Study: Where are America’s, and Colorado’s, Child Care Deserts?
The Center for American Progress (CAP) released a new report on the prevalence of child care deserts in 22 states, including Colorado, entitled “Mapping America’s Child Care Deserts.” The report provides a tool that allows users to input their address and see the state of child care proximity in their own community. In addition to policy recommendations, key findings from the analysis include:
- Fifty-eight percent of rural areas qualify as child care deserts while only 44 percent of suburban neighborhoods fit the definition.
- Urban areas where the median family income is below average have high rates of child care deserts.
- Latino and American Indian and Alaska Native (AIAN) communities are disproportionately represented in child care deserts, with roughly 60 percent of their population living in areas with a low supply of child care. More than 75 percent of the rural AIAN population lives in a child care desert.

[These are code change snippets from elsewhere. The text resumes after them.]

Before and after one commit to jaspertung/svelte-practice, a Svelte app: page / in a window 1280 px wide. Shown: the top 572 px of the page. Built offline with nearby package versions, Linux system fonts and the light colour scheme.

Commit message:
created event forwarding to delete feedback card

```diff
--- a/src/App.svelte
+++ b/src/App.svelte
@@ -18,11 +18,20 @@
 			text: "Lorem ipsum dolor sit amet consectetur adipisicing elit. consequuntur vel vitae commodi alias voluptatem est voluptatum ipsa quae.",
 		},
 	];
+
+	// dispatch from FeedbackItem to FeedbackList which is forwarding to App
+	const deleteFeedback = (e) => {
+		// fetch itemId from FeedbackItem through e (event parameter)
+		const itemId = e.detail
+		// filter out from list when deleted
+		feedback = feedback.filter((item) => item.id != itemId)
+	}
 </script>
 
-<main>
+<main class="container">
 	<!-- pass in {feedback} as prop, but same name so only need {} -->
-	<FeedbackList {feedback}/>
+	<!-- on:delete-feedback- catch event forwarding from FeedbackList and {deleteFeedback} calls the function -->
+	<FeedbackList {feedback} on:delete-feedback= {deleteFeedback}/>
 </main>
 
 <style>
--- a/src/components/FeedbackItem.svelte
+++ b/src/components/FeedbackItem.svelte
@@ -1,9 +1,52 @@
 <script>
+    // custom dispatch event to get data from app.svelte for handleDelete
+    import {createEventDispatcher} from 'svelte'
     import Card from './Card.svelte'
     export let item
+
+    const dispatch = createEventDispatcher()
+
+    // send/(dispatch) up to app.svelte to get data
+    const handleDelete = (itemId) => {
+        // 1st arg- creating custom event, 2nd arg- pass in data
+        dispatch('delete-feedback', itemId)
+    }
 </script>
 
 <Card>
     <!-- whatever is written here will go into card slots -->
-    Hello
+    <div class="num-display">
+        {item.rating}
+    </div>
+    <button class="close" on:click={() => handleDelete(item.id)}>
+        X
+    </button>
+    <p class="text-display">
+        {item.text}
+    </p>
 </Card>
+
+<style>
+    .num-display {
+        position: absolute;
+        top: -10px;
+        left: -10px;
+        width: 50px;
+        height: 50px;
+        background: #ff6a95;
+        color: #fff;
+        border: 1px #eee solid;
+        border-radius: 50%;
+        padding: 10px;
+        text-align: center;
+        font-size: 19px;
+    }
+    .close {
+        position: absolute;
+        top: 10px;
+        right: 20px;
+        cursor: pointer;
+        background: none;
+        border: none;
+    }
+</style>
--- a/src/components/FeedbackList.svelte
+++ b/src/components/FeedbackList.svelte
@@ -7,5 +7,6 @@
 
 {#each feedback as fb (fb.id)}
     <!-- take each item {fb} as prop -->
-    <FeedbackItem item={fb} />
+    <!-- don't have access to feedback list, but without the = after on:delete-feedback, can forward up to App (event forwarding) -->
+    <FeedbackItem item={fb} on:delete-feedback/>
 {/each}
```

- Child care deserts have, on average, maternal labor force participation rates 3 percent lower than communities where there is adequate child care supply. In communities where median family incomes are below the national average, this maternal employment gap is even wider.
The Children’s Campaign has led efforts over the past several years to increase the accessibility, affordability, and quality of child care. These efforts are paying off, but as this report highlights, we have more work to do. We are looking ahead to the 2018 legislative session with policy proposals in hand to help address some of the challenges highlighted in the report. You can join the conversation about this report on social media with #ChildCareDeserts and you can also read the full report here.